In the mid 1980s I recall seeing comedian Bill Cosby on the Phil Donahue talk show. He was pushing his own mediocre sitcom, at the time, and as it had been #1 in the ratings for a few years, it was drawing comparisons to Norman Lear's breakthrough comedy, All In The Family, from over a decade earlier, which similarly had been a ratings titan. Cosby then showed off both his envy and stupidity when, on national tv, he declared that he did not think All In The Family a good show because its lead character Archie Bunker was an unapologetic bigot.

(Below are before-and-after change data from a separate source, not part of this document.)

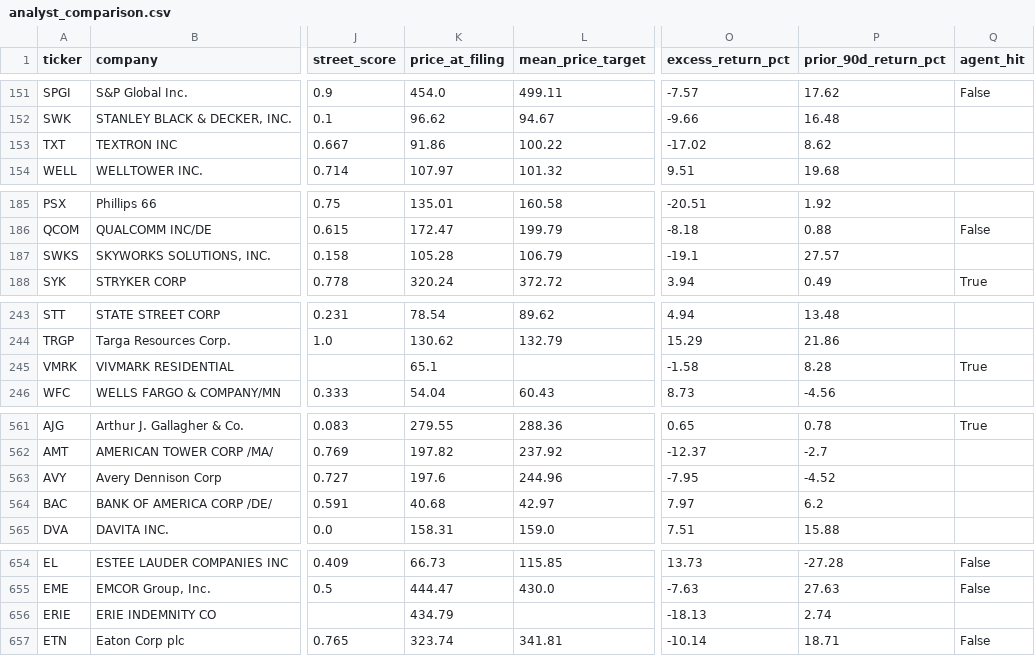
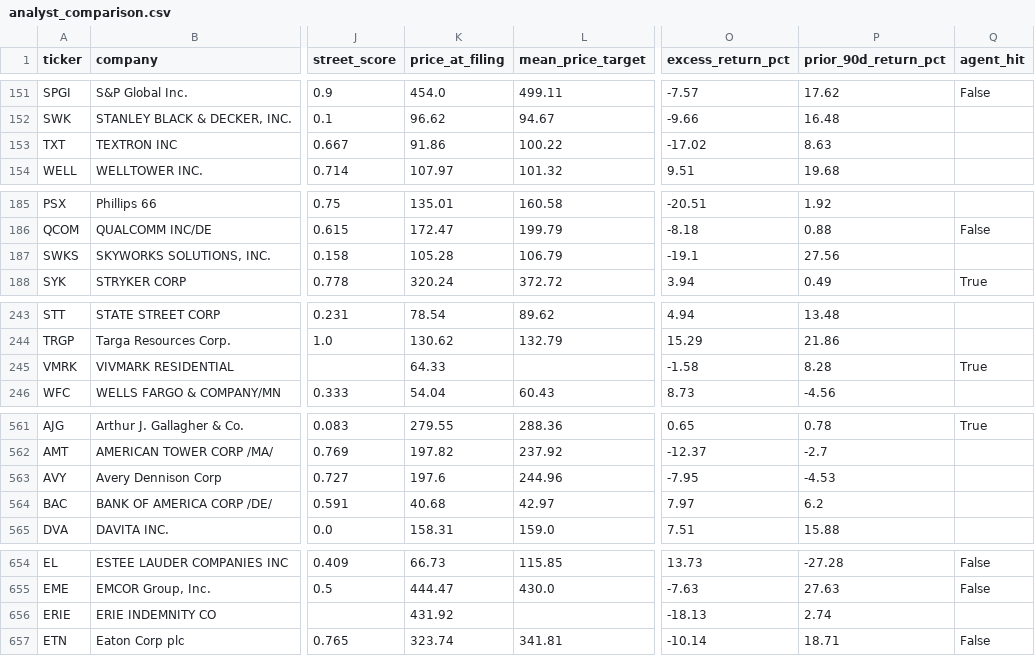
Before and after one commit to matthewginz/10q-equity-agent, a CSV file: docs/backtest/analyst_comparison.csv, drawn as a sheet; only a part is shown, gaps mark what is left out; the diff covers the shown part only; the diff names each change by its address in the sheet, - before the commit and + after, or states it on an @@ line.

Commit message:
data: backtest snapshot, 2992 filings scored (auto)

```diff
--- a/docs/backtest/analyst_comparison.csv
+++ b/docs/backtest/analyst_comparison.csv
-P153 (prior_90d_return_pct): 8.62
+P153 (prior_90d_return_pct): 8.63
-P187 (prior_90d_return_pct): 27.57
+P187 (prior_90d_return_pct): 27.56
-K245 (price_at_filing): 65.1
+K245 (price_at_filing): 64.33
-P563 (prior_90d_return_pct): -4.52
+P563 (prior_90d_return_pct): -4.53
-K656 (price_at_filing): 434.79
+K656 (price_at_filing): 431.92
```
Also changed, not shown: 2 added rows and 43 edited cells elsewhere in this file, docs/backtest/results.csv, 2 other files.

Yet, that was the POINT! The show's episodes did not follow in the now noxious habit of tidying up every episode at its ending. Similarly, like most real world bigots, Archie Bunker was unrepentant, although late in the series run, viewers found out part of Archie's bigotry stemmed from emotional sufferings he endured as a poor Great Depression era child.

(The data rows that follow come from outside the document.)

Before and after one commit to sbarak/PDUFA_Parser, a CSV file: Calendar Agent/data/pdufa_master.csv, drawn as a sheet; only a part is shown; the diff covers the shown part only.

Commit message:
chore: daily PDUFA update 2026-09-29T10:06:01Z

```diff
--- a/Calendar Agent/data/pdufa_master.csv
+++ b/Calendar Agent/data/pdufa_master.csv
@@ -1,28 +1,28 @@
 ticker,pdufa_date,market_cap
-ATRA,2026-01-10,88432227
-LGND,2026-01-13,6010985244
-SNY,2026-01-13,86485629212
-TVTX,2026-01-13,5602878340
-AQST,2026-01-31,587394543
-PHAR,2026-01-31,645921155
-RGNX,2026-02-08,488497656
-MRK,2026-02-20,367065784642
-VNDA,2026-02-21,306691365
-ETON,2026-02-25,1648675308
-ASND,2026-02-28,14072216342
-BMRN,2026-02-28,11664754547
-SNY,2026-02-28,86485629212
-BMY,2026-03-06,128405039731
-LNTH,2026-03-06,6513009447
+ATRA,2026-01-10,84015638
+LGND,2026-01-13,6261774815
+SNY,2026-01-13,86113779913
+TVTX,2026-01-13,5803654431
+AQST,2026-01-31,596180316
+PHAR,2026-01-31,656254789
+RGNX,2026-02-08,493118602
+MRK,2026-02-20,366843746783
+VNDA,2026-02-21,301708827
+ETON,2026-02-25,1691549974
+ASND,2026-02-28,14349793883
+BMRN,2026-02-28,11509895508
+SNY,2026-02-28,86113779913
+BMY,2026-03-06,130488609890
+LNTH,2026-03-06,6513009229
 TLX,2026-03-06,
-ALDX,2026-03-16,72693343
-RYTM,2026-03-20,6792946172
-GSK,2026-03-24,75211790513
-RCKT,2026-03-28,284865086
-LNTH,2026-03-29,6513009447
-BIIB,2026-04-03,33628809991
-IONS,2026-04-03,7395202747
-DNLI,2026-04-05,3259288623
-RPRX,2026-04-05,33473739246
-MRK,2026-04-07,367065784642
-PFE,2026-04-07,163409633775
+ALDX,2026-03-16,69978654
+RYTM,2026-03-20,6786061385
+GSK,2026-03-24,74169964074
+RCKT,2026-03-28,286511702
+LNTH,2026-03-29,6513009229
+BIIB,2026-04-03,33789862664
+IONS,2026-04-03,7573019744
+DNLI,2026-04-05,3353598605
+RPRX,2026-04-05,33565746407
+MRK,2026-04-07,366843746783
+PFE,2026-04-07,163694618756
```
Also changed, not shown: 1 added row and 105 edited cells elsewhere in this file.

Whereas Garry Marshall built a 1970s sitcom empire based upon relatively lightweight comedies like Happy Days and Laverne & Shirley (the exception being his first hit, The Odd Couple), Lear built a stable of hit comedies based upon social issues: Maude was based upon feminism; The Jeffersons was an extension of bigotry, based on All In The Family; Good Times was based on poverty; One Day At A Time was about the aftermath of divorce, etc. But none was better than Lear's first (just as The Odd Couple was Marshall's first).
Here's typical Archie stupidity:
Incidentally, the friend mentioned in the above episode, the character of Roger was played by General Hospital superstar Tony Geary.
While Archie had many foils: Lionel and George Jefferson, his wife Edith ('Dingbat'), and his son-in-law Mike ('Meathead'), he was really a one man wrecking crew, and as played by Carroll O'Connor, a great character. TV Guide once voted Archie Bunker the greatest character in American television history, and that could still hold true today.
But he is great because of his great flaws, and the slow way that, over the years, he recognized a few of them; even if he was not able to change. Compared to Cosby's benign and neutered Cliff Huxtable, Archie Bunker was 'real.'
The show was a rework of a 1960s British sitcom, Till Death Do Us Part, but the series was so true to its time and place that both the show and its main character are quintessentially American.
On the down side, the very essence of the show cannot be extricated from its Vietnam/Watergate heyday, even as some of its themes resonate still. One has to look at the slew of predictable television shows on today- cops and lawyers, medical dramas, fantasies, banal and formulaic sitcoms, dull 'reality' shows, to see that a show that really pushed the envelope, as all the Norman Lear shows did, would likely score well in the ratings. If nothing else, it could help turn the tide against the conventional conservatism of Political Correctness.
In one other way, this show was important, as it was the first of what would be called 'slob comedies'- the likes to be followed by Married....With Children and Roseanne; two shows inferior to the original.
Above is Mike's view of his father-in-law.
All In The Family was NOT the greatest sitcom ever made, although a couple dozen of its episodes are gems. It simply went on too long, and got too diluted. But, in its heyday it showed what the medium of television could do in handling issues like abortion, rape, racism, illegal wars, menopause, and a plethora of others. Its biggest flaw was failing to show that left Wingers were just as dumb, bigoted, and sanctimonious as Right Wingers. But, it was, undoubtedly, flaws and all, a great sitcom.
This middle finger's for you, Mr. Cosby!